Task item:
Copy each line below that has "notebook".
•••••
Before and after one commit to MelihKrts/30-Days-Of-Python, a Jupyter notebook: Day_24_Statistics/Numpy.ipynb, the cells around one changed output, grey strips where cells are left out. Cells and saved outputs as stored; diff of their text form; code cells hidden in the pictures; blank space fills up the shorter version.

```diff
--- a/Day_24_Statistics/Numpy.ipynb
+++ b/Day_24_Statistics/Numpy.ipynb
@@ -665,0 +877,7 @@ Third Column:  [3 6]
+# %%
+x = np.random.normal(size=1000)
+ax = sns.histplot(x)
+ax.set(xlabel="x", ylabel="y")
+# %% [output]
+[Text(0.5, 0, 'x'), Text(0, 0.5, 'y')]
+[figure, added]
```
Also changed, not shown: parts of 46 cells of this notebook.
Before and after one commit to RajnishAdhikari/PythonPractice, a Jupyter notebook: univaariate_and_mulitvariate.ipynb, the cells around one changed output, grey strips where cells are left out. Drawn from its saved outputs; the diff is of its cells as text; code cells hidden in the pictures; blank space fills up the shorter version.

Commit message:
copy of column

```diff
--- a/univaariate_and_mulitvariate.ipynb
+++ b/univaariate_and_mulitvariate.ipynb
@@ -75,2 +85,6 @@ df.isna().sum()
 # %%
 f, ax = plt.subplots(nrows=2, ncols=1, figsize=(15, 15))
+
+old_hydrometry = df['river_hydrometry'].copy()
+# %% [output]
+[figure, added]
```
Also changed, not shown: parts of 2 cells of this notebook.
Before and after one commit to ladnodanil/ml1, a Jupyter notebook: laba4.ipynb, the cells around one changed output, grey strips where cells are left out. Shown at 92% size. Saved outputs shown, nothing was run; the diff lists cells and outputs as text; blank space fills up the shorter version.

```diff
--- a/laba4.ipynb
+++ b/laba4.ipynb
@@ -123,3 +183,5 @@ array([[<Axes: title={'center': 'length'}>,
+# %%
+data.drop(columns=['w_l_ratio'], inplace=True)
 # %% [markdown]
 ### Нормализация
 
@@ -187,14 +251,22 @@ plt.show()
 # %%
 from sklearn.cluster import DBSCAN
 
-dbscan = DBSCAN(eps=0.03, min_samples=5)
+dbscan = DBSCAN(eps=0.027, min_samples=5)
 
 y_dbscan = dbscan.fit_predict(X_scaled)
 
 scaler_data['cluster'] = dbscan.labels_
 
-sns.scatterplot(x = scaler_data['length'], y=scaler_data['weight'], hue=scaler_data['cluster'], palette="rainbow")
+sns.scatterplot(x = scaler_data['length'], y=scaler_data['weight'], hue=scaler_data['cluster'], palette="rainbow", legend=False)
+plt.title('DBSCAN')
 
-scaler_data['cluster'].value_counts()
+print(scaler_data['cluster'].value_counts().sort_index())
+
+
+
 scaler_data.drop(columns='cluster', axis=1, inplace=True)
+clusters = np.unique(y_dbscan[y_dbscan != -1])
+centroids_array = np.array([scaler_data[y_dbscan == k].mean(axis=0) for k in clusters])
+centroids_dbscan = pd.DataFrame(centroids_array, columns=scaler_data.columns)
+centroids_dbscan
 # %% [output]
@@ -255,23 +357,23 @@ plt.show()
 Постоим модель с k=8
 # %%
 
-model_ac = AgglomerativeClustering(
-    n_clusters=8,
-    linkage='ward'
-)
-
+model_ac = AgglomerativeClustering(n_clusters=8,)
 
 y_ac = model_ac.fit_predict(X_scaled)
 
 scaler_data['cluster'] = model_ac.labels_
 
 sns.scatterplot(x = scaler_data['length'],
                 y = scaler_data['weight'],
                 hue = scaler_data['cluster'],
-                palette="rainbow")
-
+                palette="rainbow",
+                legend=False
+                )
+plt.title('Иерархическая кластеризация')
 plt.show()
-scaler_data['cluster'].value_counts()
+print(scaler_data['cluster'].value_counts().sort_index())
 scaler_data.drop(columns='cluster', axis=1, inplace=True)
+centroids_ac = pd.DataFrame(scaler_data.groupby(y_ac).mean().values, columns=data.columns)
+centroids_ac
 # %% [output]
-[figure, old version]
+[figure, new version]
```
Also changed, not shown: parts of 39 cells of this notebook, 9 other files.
•••••
Task output:
Before and after one commit to MelihKrts/30-Days-Of-Python, a Jupyter notebook: Day_24_Statistics/Numpy.ipynb, the cells around one changed output, grey strips where cells are left out. Cells and saved outputs as stored; diff of their text form; code cells hidden in the pictures; blank space fills up the shorter version.
Also changed, not shown: parts of 46 cells of this notebook.
Before and after one commit to RajnishAdhikari/PythonPractice, a Jupyter notebook: univaariate_and_mulitvariate.ipynb, the cells around one changed output, grey strips where cells are left out. Drawn from its saved outputs; the diff is of its cells as text; code cells hidden in the pictures; blank space fills up the shorter version.
Also changed, not shown: parts of 2 cells of this notebook.
Before and after one commit to ladnodanil/ml1, a Jupyter notebook: laba4.ipynb, the cells around one changed output, grey strips where cells are left out. Shown at 92% size. Saved outputs shown, nothing was run; the diff lists cells and outputs as text; blank space fills up the shorter version.
Also changed, not shown: parts of 39 cells of this notebook, 9 other files.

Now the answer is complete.